Edward Inkerman Jordan Bell was named after Inkerman, the battle in which his father had fought as an infantry major in 1854 as British and French troops defeated the Russian Imperial Army. Bell, born in Gibraltar in 1886, was used to more gentle pursuits, playing a handful of games on the right wing as an amateur for Palace and a pro for Southampton in 1907 and 1908.
Corrected ‘grave football error’ in papers
Living in Aldershot, Hants, and working as a Government contracts inspector, he also turned out for amateur side South Farnborough.
Bell temporarily took command of the 17th Middlesex in July 1916 after Major Frank Buckley was wounded at Delville Wood on the Somme. A few months earlier as adjutant, he had stepped in to defend the battalion on a lighter subject. An unthinkable rumour that the 17th’s team had lost a football match against the 2nd South Staffords had found its way into the London press. Bell wrote to the newspapers to correct the grave error.
Son ‘inspired’ The Great Escape film
The battalion lost 36 dead and 200 wounded in the fierce two-day fight for Delville Wood. Bell was among those hit and received his first Military Cross for repelling a counter-attack “with great determination” and rescuing several men from a blown-up dugout.
The battalion’s war diary said “all ranks behaved with great gallantry. The devotion to duty was magnificent. The Division has been thanks by GHQ for capturing the wood”. Bell’s second Military Cross was awarded posthumously.
After the 17th Middlesex was disbanded in February 1918, he served on the 99th Brigade staff and on March 24, 1918, was killed by a shell as he organised ammunition supplies near Arras. He was 32.
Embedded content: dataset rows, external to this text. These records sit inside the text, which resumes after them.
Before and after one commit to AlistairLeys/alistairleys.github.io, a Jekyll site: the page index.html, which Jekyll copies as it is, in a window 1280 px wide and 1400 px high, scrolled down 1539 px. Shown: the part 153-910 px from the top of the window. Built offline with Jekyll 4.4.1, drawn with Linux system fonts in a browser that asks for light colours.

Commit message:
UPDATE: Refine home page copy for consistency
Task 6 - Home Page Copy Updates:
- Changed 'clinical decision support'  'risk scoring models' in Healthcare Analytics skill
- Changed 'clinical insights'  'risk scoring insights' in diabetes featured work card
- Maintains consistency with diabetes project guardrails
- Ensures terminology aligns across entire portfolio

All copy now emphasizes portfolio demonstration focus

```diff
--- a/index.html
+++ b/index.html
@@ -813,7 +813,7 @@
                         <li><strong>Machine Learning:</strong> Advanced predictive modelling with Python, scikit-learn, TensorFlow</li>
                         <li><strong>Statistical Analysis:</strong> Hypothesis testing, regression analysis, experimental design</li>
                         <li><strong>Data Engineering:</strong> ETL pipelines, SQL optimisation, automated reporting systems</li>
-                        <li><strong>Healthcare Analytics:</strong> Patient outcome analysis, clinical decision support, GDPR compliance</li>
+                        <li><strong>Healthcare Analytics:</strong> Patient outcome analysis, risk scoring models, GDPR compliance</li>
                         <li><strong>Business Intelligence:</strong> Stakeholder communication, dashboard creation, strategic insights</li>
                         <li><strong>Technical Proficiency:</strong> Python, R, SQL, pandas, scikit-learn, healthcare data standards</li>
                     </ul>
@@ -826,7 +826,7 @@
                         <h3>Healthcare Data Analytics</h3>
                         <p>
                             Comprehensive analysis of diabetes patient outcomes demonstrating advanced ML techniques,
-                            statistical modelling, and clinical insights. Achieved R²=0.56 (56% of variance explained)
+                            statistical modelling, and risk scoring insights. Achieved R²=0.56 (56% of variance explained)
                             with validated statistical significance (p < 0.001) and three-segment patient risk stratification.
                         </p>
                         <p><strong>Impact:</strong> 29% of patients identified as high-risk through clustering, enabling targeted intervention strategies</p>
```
Six months later, Bell’s widow Edith had a son, also named Edward Inkerman Jordan. In World War II he became an acting RAF squadron leader and was captured and imprisoned in Stalag Luft III, the PoW camp that inspired postwar films The Wooden Horse and The Great Escape.
Bell Jr won the DFC and also served in the Korean War as a major in the North Staffs Regiment.
Remembering the Somme
This year marks the 100-year anniversary of the Battle of the Somme. The Royal British Legion is calling on communities across the UK to take the time out from their daily lives to honour those who fell. We have created a Somme 100 toolkit which contains everything you need to organise a Remembrance event in your community.
Make your own commemoration to Captain Edward Bell or one of the other casualties of the First World War by simply placing a virtual poppy in their memory on our Every Man Remembered website.